(Web page edit records)
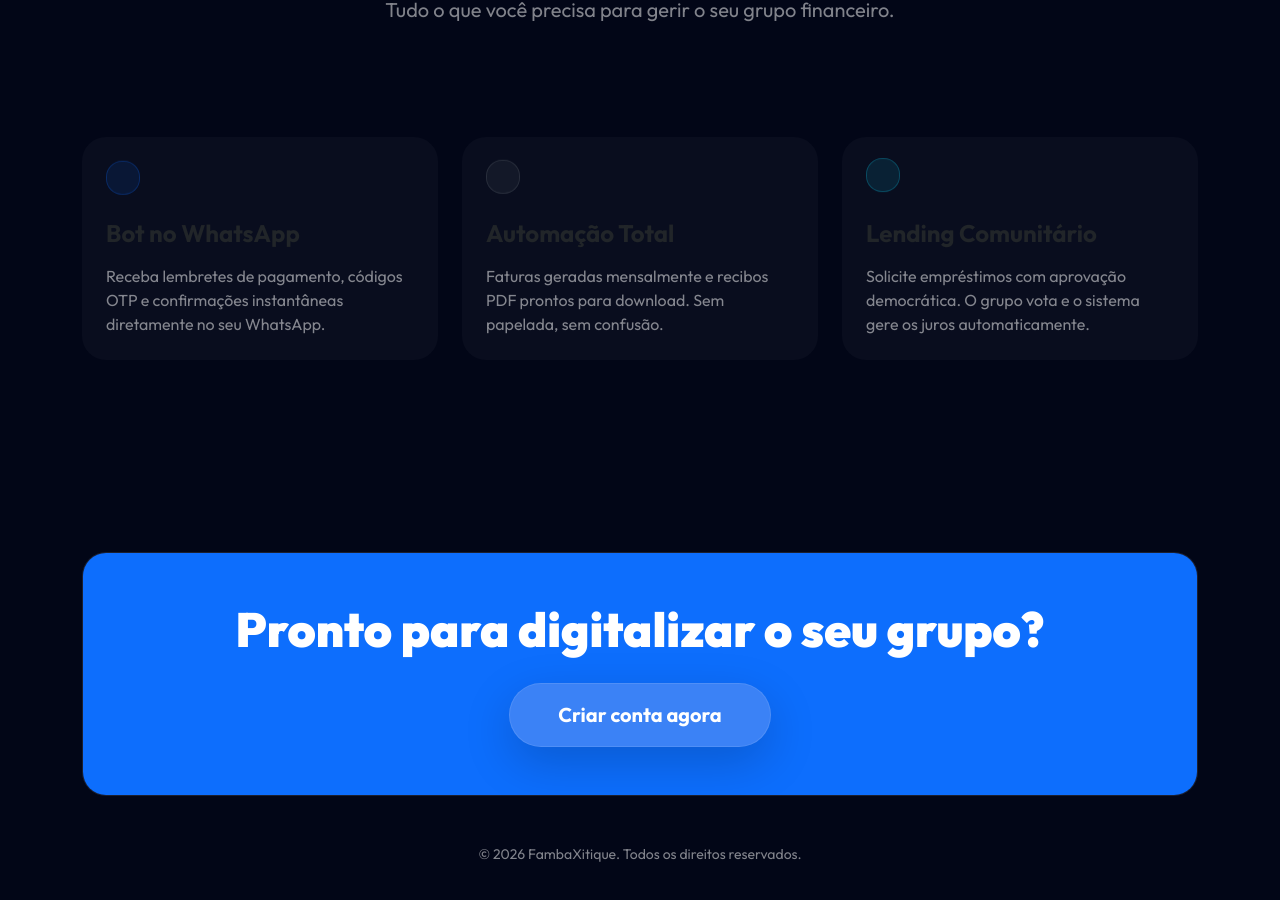
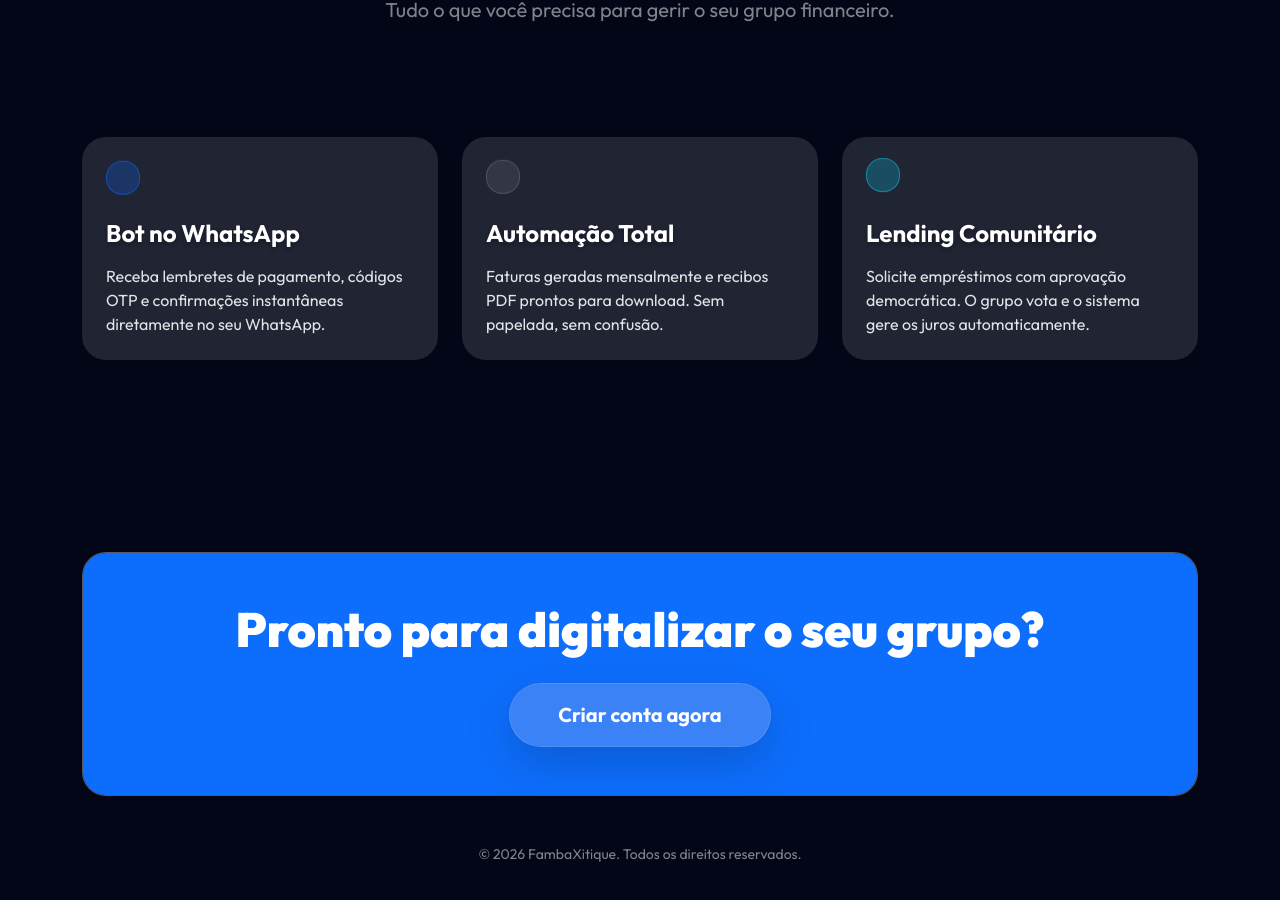
Before and after one commit to Ande08/FambaXitique, a React (Vite) app in the folder frontend/: page / in a window 1280 px wide. Shown: the part 972-1872 px from the top of the page. Built offline with nearby package versions, Linux system fonts and the light colour scheme.

Commit message:
fix: restore missing public folder, favicon and improve card contrast

```diff
--- a/frontend/src/index.css
+++ b/frontend/src/index.css
@@ -6,8 +6,8 @@
   --secondary: #6366f1;
   --dark: #0f172a;
   --darker: #020617;
-  --glass: rgba(255, 255, 255, 0.03);
-  --glass-border: rgba(255, 255, 255, 0.08);
+  --glass: rgba(255, 255, 255, 0.12);
+  --glass-border: rgba(255, 255, 255, 0.25);
 }
 
 body {
@@ -35,7 +35,16 @@ body {
   transform: translateY(-12px) scale(1.02);
   border-color: rgba(59, 130, 246, 0.5);
   box-shadow: 0 20px 40px rgba(0, 0, 0, 0.4), 0 0 20px rgba(59, 130, 246, 0.2);
-  background: rgba(255, 255, 255, 0.05);
+  background: rgba(255, 255, 255, 0.08);
+}
+
+.glass-card h3 {
+  color: #ffffff !important;
+  text-shadow: 0 2px 4px rgba(0,0,0,0.3);
+}
+
+.glass-card p {
+  color: rgba(248, 250, 252, 0.9) !important;
 }
 
 /* Floating animation for icons */
--- a/frontend/src/pages/LandingPage.jsx
+++ b/frontend/src/pages/LandingPage.jsx
@@ -95,8 +95,8 @@ const LandingPage = ({ onStart }) => {
         <Row className="g-4">
           <Col md={4} className="animate-fade-in" style={{ animationDelay: '0.3s' }}>
             <Card className="glass-card h-100 p-4 border-0">
-              <div className="bg-primary rounded-4 p-3 mb-4 d-inline-block bg-opacity-10 border border-primary border-opacity-25 animate-float" style={{ width: 'fit-content' }}>
-                <i className="bi bi-whatsapp fs-3 text-primary"></i>
+              <div className="bg-primary rounded-4 p-3 mb-4 d-inline-block bg-opacity-25 border border-primary border-opacity-50 animate-float" style={{ width: 'fit-content' }}>
+                <i className="bi bi-whatsapp fs-3 text-white"></i>
               </div>
               <h3 className="h4 fw-bold mb-3">Bot no WhatsApp</h3>
               <p className="text-white-50 mb-0">
@@ -106,8 +106,8 @@ const LandingPage = ({ onStart }) => {
           </Col>
           <Col md={4} className="animate-fade-in" style={{ animationDelay: '0.4s' }}>
             <Card className="glass-card h-100 p-4 border-0">
-              <div className="bg-secondary rounded-4 p-3 mb-4 d-inline-block bg-opacity-10 border border-secondary border-opacity-25 animate-float" style={{ width: 'fit-content', animationDelay: '0.2s' }}>
-                <i className="bi bi-file-earmark-pdf fs-3 text-secondary"></i>
+              <div className="bg-secondary rounded-4 p-3 mb-4 d-inline-block bg-opacity-25 border border-secondary border-opacity-50 animate-float" style={{ width: 'fit-content', animationDelay: '0.2s' }}>
+                <i className="bi bi-file-earmark-pdf fs-3 text-white"></i>
               </div>
               <h3 className="h4 fw-bold mb-3">Automação Total</h3>
               <p className="text-white-50 mb-0">
@@ -117,8 +117,8 @@ const LandingPage = ({ onStart }) => {
           </Col>
           <Col md={4} className="animate-fade-in" style={{ animationDelay: '0.5s' }}>
             <Card className="glass-card h-100 p-4 border-0">
-              <div className="bg-info rounded-4 p-3 mb-4 d-inline-block bg-opacity-10 border border-info border-opacity-25 animate-float" style={{ width: 'fit-content', animationDelay: '0.4s' }}>
-                <i className="bi bi-shield-lock-fill fs-3 text-info"></i>
+              <div className="bg-info rounded-4 p-3 mb-4 d-inline-block bg-opacity-25 border border-info border-opacity-50 animate-float" style={{ width: 'fit-content', animationDelay: '0.4s' }}>
+                <i className="bi bi-shield-lock-fill fs-3 text-white"></i>
               </div>
               <h3 className="h4 fw-bold mb-3">Lending Comunitário</h3>
               <p className="text-white-50 mb-0">
```
Also changed, not shown: frontend/public/favicon.png (added).
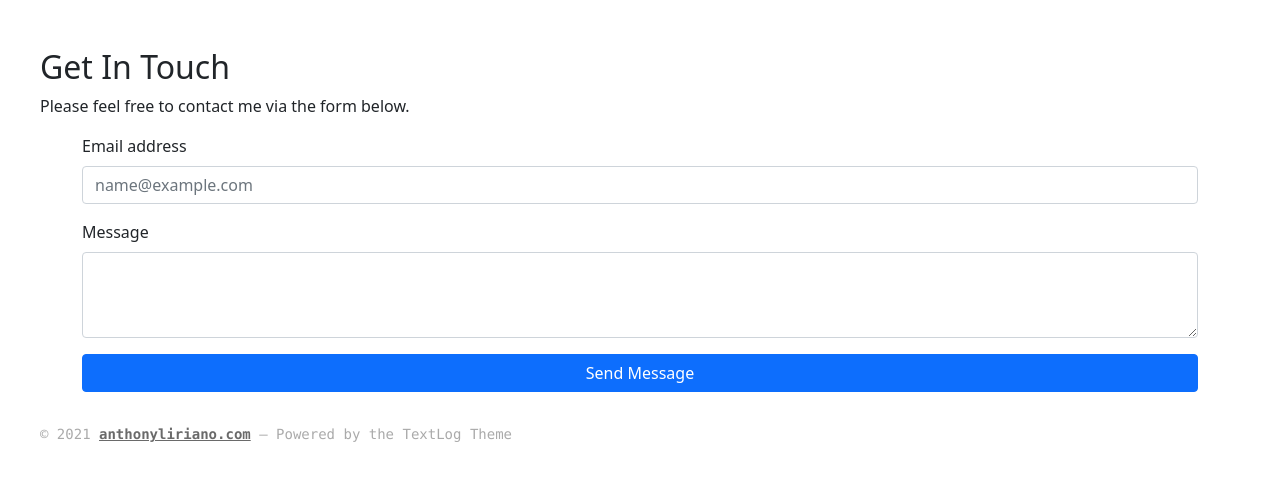
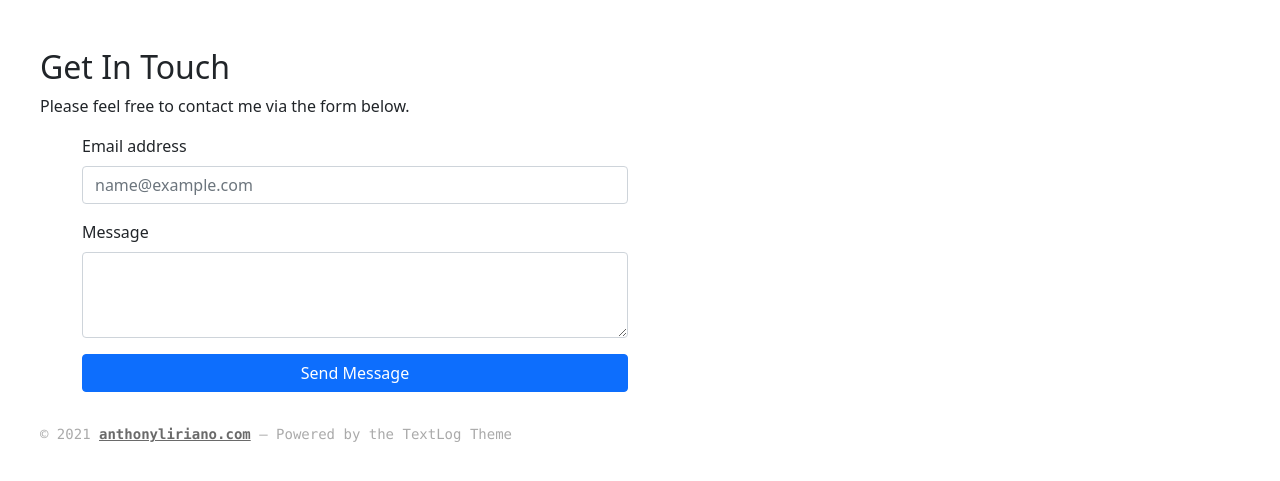
Before and after one commit to anthonyliriano/anthonyliriano.github.io, a Jekyll site: the page built from contact.md, in a window 1280 px wide. Shown: the top 481 px of the page. Built offline with Jekyll 4.4.1, drawn with Linux system fonts in a browser that asks for light colours.

Commit message:
contact form changes

```diff
--- a/contact.md
+++ b/contact.md
@@ -9,7 +9,8 @@ Please feel free to contact me via the form below.
 <div id="repos">
     <div class="container">
         <div class="row">
-            <div class="mb-3">
+            <div class="col-6">
+              <div class="mb-3">
                 <label for="email" class="form-label">Email address</label>
                 <input type="email" class="form-control" id="email" placeholder="name@example.com">
             </div>
@@ -20,6 +21,7 @@ Please feel free to contact me via the form below.
             <div class="d-grid gap-2">
                 <button class="btn btn-primary" type="button">Send Message</button>
             </div>
+            </div>
         </div>
     </div>
 </div>
```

* _HOW TO COMPLETE THIS TASK_: Return the preceding entries verbatim, with the pictures excluded.

* _EXERCISE SOLUTION_:
Before and after one commit to Ande08/FambaXitique, a React (Vite) app in the folder frontend/: page / in a window 1280 px wide. Shown: the part 972-1872 px from the top of the page. Built offline with nearby package versions, Linux system fonts and the light colour scheme.

Commit message:
fix: restore missing public folder, favicon and improve card contrast

```diff
--- a/frontend/src/index.css
+++ b/frontend/src/index.css
@@ -6,8 +6,8 @@
   --secondary: #6366f1;
   --dark: #0f172a;
   --darker: #020617;
-  --glass: rgba(255, 255, 255, 0.03);
-  --glass-border: rgba(255, 255, 255, 0.08);
+  --glass: rgba(255, 255, 255, 0.12);
+  --glass-border: rgba(255, 255, 255, 0.25);
 }
 
 body {
@@ -35,7 +35,16 @@ body {
   transform: translateY(-12px) scale(1.02);
   border-color: rgba(59, 130, 246, 0.5);
   box-shadow: 0 20px 40px rgba(0, 0, 0, 0.4), 0 0 20px rgba(59, 130, 246, 0.2);
-  background: rgba(255, 255, 255, 0.05);
+  background: rgba(255, 255, 255, 0.08);
+}
+
+.glass-card h3 {
+  color: #ffffff !important;
+  text-shadow: 0 2px 4px rgba(0,0,0,0.3);
+}
+
+.glass-card p {
+  color: rgba(248, 250, 252, 0.9) !important;
 }
 
 /* Floating animation for icons */
--- a/frontend/src/pages/LandingPage.jsx
+++ b/frontend/src/pages/LandingPage.jsx
@@ -95,8 +95,8 @@ const LandingPage = ({ onStart }) => {
         <Row className="g-4">
           <Col md={4} className="animate-fade-in" style={{ animationDelay: '0.3s' }}>
             <Card className="glass-card h-100 p-4 border-0">
-              <div className="bg-primary rounded-4 p-3 mb-4 d-inline-block bg-opacity-10 border border-primary border-opacity-25 animate-float" style={{ width: 'fit-content' }}>
-                <i className="bi bi-whatsapp fs-3 text-primary"></i>
+              <div className="bg-primary rounded-4 p-3 mb-4 d-inline-block bg-opacity-25 border border-primary border-opacity-50 animate-float" style={{ width: 'fit-content' }}>
+                <i className="bi bi-whatsapp fs-3 text-white"></i>
               </div>
               <h3 className="h4 fw-bold mb-3">Bot no WhatsApp</h3>
               <p className="text-white-50 mb-0">
@@ -106,8 +106,8 @@ const LandingPage = ({ onStart }) => {
           </Col>
           <Col md={4} className="animate-fade-in" style={{ animationDelay: '0.4s' }}>
             <Card className="glass-card h-100 p-4 border-0">
-              <div className="bg-secondary rounded-4 p-3 mb-4 d-inline-block bg-opacity-10 border border-secondary border-opacity-25 animate-float" style={{ width: 'fit-content', animationDelay: '0.2s' }}>
-                <i className="bi bi-file-earmark-pdf fs-3 text-secondary"></i>
+              <div className="bg-secondary rounded-4 p-3 mb-4 d-inline-block bg-opacity-25 border border-secondary border-opacity-50 animate-float" style={{ width: 'fit-content', animationDelay: '0.2s' }}>
+                <i className="bi bi-file-earmark-pdf fs-3 text-white"></i>
               </div>
               <h3 className="h4 fw-bold mb-3">Automação Total</h3>
               <p className="text-white-50 mb-0">
@@ -117,8 +117,8 @@ const LandingPage = ({ onStart }) => {
           </Col>
           <Col md={4} className="animate-fade-in" style={{ animationDelay: '0.5s' }}>
             <Card className="glass-card h-100 p-4 border-0">
-              <div className="bg-info rounded-4 p-3 mb-4 d-inline-block bg-opacity-10 border border-info border-opacity-25 animate-float" style={{ width: 'fit-content', animationDelay: '0.4s' }}>
-                <i className="bi bi-shield-lock-fill fs-3 text-info"></i>
+              <div className="bg-info rounded-4 p-3 mb-4 d-inline-block bg-opacity-25 border border-info border-opacity-50 animate-float" style={{ width: 'fit-content', animationDelay: '0.4s' }}>
+                <i className="bi bi-shield-lock-fill fs-3 text-white"></i>
               </div>
               <h3 className="h4 fw-bold mb-3">Lending Comunitário</h3>
               <p className="text-white-50 mb-0">
```
Also changed, not shown: frontend/public/favicon.png (added).
Before and after one commit to anthonyliriano/anthonyliriano.github.io, a Jekyll site: the page built from contact.md, in a window 1280 px wide. Shown: the top 481 px of the page. Built offline with Jekyll 4.4.1, drawn with Linux system fonts in a browser that asks for light colours.

Commit message:
contact form changes

```diff
--- a/contact.md
+++ b/contact.md
@@ -9,7 +9,8 @@ Please feel free to contact me via the form below.
 <div id="repos">
     <div class="container">
         <div class="row">
-            <div class="mb-3">
+            <div class="col-6">
+              <div class="mb-3">
                 <label for="email" class="form-label">Email address</label>
                 <input type="email" class="form-control" id="email" placeholder="name@example.com">
             </div>
@@ -20,6 +21,7 @@ Please feel free to contact me via the form below.
             <div class="d-grid gap-2">
                 <button class="btn btn-primary" type="button">Send Message</button>
             </div>
+            </div>
         </div>
     </div>
 </div>
```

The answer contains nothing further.